-- Data under study follows --

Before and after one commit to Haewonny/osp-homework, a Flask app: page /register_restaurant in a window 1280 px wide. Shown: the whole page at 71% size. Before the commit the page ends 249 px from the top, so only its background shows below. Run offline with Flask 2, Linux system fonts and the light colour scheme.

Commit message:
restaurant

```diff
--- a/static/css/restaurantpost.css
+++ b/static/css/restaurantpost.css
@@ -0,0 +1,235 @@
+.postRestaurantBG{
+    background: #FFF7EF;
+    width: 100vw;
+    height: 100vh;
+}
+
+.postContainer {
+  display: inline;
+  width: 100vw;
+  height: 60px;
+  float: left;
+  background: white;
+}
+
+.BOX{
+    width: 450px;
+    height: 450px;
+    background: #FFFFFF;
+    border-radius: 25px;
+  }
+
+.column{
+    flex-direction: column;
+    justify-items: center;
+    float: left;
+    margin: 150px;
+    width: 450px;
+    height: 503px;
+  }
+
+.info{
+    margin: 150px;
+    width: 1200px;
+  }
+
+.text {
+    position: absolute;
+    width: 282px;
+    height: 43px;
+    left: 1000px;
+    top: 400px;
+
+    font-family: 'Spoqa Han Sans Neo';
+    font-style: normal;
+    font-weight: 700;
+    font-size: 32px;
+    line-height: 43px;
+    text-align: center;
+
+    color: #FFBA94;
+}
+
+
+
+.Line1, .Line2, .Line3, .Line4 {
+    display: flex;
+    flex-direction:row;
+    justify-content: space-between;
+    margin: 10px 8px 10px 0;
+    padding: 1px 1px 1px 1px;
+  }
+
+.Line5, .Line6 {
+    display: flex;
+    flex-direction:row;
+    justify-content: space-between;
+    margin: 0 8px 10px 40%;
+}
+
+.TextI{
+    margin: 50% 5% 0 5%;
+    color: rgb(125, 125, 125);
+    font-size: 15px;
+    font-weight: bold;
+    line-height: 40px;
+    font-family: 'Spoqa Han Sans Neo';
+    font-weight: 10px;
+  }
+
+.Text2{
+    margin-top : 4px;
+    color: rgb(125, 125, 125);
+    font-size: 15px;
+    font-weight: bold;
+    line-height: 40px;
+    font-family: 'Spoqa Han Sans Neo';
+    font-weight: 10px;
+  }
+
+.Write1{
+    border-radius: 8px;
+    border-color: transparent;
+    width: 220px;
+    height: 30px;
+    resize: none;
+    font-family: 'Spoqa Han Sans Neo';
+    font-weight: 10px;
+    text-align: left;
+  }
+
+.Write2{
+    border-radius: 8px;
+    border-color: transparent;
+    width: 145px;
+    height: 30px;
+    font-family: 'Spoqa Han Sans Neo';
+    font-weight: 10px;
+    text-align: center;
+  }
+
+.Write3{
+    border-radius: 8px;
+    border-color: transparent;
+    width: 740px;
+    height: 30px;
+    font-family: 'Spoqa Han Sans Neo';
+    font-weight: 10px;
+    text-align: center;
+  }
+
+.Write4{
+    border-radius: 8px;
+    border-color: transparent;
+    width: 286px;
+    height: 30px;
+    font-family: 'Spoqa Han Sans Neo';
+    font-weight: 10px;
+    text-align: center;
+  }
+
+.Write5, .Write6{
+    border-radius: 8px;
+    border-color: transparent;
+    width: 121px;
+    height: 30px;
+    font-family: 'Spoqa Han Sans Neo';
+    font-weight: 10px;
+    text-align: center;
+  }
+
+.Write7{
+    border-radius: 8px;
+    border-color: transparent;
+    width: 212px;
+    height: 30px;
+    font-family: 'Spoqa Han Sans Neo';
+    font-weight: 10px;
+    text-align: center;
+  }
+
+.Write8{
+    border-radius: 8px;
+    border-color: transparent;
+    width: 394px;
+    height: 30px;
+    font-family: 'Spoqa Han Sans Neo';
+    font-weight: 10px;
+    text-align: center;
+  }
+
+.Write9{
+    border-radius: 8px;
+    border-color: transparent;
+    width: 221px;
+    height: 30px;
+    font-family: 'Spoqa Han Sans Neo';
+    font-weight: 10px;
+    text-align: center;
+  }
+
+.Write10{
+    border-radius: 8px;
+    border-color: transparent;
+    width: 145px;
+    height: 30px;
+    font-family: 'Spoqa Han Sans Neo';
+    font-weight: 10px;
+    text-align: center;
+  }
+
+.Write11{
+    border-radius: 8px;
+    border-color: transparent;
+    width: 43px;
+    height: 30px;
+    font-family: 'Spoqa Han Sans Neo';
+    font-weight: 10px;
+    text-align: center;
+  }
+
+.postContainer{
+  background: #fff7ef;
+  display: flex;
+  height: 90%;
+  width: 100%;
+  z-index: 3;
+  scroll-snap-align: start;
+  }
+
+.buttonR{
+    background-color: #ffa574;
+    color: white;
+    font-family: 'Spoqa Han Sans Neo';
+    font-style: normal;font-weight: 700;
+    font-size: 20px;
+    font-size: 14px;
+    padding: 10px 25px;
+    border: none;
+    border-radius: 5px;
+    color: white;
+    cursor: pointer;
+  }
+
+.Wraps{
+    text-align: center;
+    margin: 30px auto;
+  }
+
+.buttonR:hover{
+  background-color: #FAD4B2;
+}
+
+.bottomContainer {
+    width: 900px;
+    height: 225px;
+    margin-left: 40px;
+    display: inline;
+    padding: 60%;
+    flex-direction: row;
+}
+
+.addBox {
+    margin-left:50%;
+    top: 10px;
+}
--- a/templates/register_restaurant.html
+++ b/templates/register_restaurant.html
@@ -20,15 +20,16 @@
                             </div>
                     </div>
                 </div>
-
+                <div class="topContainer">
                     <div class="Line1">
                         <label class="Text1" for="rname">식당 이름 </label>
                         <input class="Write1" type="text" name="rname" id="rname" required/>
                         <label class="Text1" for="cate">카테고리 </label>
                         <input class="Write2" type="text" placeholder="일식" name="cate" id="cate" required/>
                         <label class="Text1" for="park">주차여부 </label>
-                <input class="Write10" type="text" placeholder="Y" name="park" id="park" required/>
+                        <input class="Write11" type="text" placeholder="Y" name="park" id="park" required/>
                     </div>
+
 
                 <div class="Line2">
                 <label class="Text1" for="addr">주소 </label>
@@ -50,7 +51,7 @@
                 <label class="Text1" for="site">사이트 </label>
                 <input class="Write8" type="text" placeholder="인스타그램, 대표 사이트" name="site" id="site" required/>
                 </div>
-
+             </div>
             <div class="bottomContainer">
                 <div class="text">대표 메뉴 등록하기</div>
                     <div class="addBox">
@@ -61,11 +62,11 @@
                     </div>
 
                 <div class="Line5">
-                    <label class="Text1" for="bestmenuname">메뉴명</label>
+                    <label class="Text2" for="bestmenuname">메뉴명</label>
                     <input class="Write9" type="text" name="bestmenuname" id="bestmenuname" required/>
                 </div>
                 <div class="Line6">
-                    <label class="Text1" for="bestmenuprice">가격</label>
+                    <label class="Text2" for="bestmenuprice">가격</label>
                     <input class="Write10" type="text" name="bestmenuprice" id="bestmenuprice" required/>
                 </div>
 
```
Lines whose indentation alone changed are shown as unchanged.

-- Data under study concluded --
-- Data under study follows --

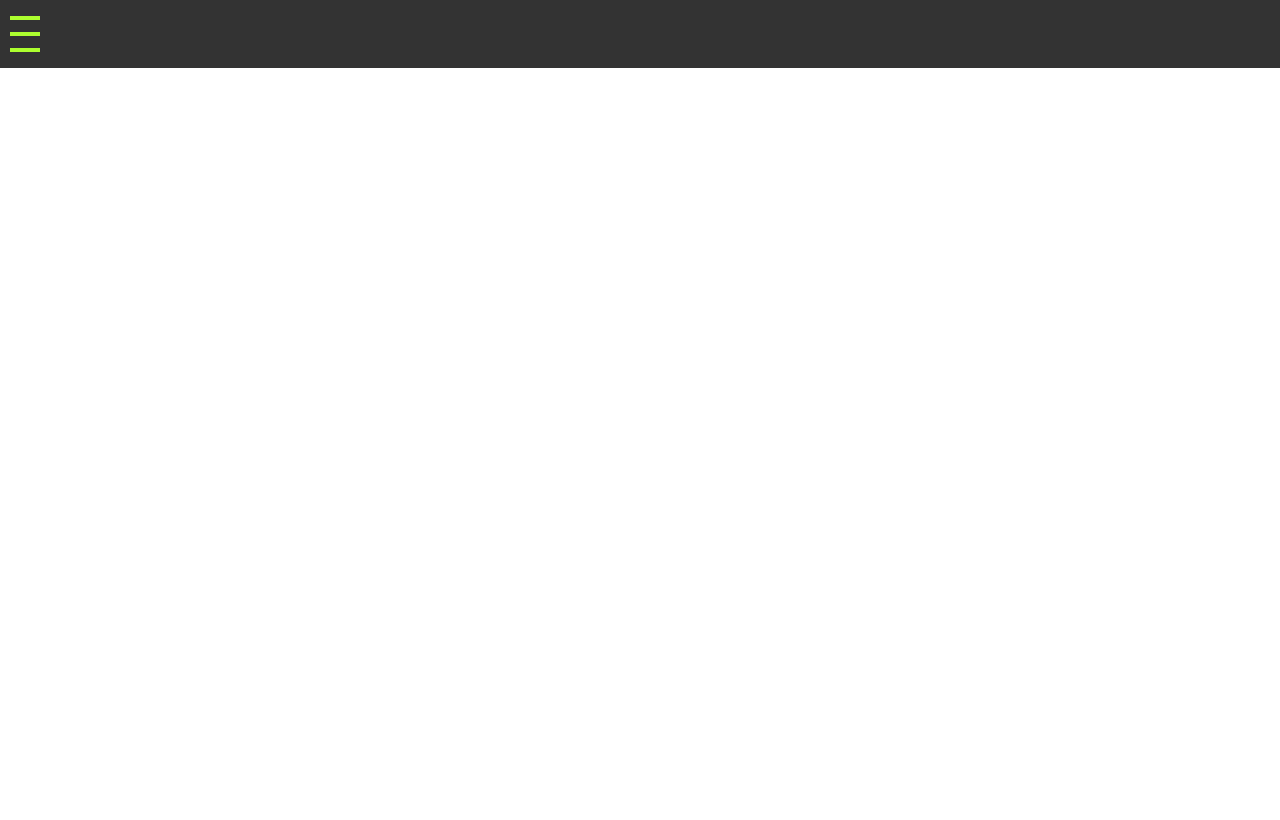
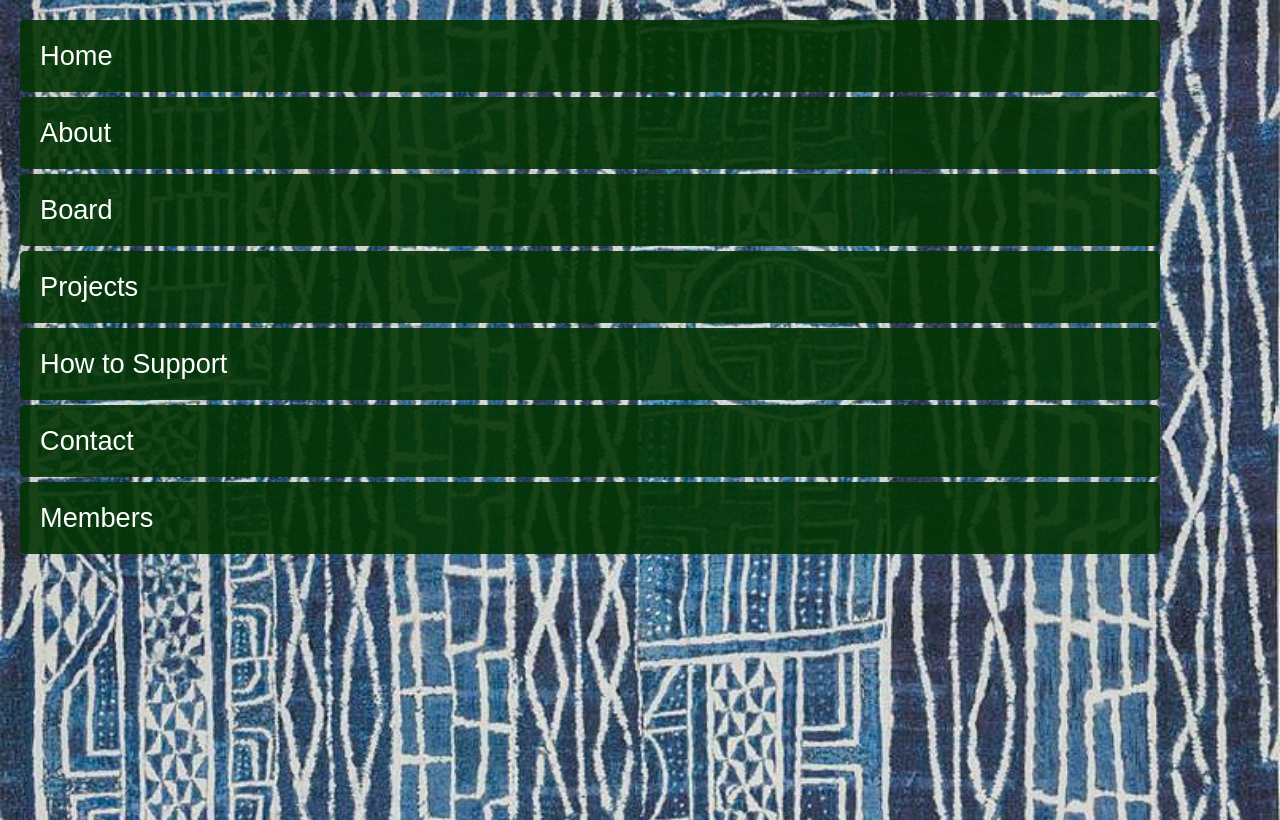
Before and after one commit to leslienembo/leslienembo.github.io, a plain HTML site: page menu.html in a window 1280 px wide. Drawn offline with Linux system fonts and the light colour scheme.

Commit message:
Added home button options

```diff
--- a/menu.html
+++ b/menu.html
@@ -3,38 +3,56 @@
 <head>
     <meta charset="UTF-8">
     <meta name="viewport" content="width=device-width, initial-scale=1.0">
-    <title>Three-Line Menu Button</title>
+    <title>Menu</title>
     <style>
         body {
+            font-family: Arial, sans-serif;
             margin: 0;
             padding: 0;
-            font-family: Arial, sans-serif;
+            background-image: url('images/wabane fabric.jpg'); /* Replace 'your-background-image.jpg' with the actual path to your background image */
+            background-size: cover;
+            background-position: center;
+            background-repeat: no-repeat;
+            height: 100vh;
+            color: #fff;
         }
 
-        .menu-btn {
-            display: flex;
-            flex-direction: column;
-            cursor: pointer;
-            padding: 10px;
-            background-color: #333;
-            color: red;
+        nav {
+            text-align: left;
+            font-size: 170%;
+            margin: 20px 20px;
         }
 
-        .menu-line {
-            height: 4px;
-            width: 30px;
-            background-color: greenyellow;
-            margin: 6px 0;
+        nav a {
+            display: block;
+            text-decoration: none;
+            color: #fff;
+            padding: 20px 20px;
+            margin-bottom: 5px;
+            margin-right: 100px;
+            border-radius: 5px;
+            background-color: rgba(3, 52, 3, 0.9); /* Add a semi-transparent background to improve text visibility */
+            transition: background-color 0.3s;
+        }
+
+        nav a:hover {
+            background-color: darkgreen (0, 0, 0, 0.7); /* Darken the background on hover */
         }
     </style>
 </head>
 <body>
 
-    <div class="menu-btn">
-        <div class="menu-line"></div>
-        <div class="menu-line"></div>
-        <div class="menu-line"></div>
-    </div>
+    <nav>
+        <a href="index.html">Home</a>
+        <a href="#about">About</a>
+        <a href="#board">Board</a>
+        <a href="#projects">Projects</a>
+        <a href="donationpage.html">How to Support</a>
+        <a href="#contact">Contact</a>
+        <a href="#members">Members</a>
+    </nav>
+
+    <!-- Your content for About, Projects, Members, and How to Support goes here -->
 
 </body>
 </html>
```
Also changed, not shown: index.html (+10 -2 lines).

-- Data under study concluded --
-- Data under study follows --

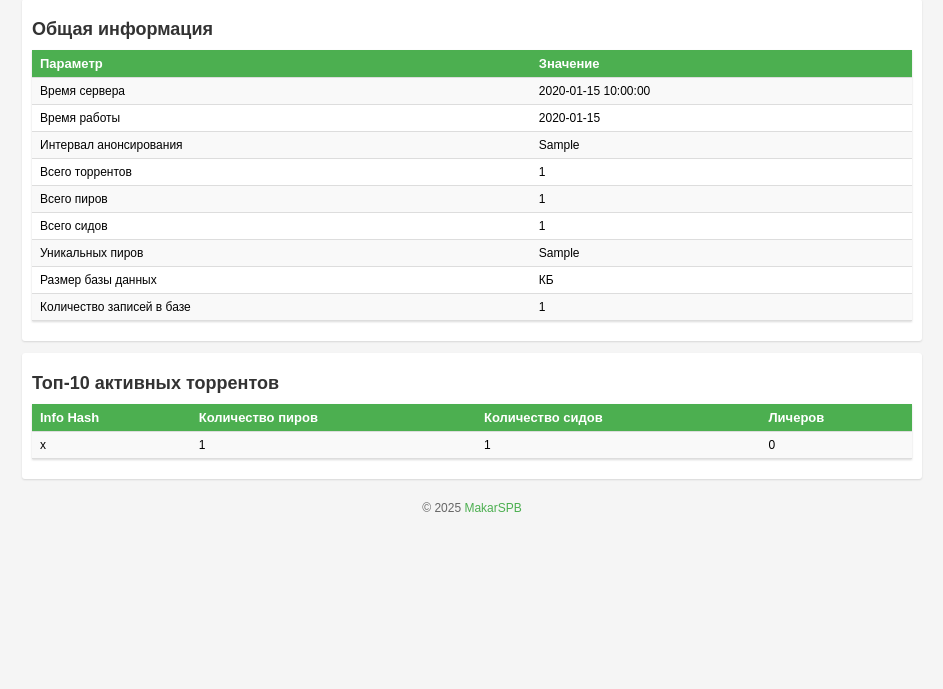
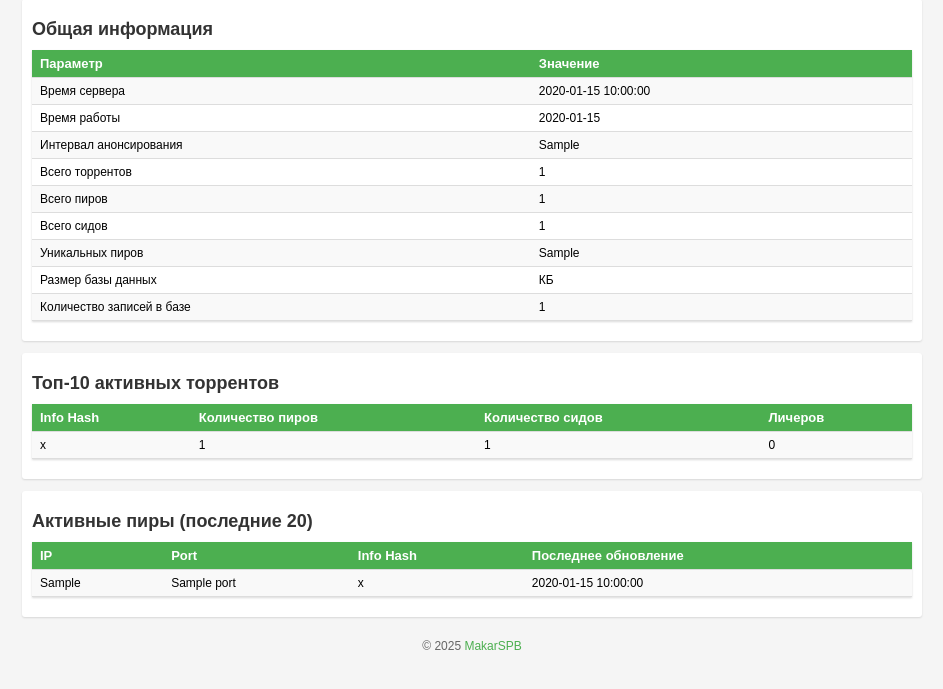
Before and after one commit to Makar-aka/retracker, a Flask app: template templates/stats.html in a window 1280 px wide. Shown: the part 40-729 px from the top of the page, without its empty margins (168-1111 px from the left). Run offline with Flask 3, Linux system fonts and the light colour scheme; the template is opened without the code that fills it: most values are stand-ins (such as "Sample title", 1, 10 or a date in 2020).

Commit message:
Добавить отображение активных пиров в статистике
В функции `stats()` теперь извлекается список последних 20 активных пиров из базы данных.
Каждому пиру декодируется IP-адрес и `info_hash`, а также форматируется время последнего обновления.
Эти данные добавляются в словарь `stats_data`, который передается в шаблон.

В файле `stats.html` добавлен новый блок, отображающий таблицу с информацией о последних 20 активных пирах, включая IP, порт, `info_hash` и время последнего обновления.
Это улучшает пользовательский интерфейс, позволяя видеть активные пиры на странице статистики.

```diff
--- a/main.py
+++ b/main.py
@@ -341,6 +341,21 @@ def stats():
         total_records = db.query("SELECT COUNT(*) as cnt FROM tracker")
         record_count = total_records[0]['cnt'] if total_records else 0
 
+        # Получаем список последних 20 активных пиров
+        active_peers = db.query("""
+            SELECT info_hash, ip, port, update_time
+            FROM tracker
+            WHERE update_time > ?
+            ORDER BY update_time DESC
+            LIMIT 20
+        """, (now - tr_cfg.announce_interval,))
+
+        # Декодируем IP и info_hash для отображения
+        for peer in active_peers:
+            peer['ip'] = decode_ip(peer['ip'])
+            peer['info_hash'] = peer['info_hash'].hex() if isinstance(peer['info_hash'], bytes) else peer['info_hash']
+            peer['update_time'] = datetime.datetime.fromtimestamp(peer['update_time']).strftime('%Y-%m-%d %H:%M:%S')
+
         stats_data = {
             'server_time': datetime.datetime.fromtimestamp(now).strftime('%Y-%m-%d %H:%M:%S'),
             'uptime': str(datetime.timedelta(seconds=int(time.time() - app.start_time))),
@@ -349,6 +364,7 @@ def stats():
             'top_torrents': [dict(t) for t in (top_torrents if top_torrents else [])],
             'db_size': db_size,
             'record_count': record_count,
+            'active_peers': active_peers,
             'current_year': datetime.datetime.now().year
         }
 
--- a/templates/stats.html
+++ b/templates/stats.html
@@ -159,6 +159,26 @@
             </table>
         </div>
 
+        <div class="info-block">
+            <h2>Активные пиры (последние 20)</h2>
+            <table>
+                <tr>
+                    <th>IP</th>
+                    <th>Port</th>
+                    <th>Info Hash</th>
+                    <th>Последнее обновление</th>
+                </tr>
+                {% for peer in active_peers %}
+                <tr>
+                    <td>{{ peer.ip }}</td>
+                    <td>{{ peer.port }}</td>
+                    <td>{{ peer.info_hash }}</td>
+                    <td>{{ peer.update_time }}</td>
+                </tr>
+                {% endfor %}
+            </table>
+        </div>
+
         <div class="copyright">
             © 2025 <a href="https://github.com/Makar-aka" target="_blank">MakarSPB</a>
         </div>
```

-- Data under study concluded --

To do » Given the data above, which lines hold the string "hover"? Return them.

Result »
+.buttonR:hover{
+        nav a:hover {
+            background-color: darkgreen (0, 0, 0, 0.7); /* Darken the background on hover */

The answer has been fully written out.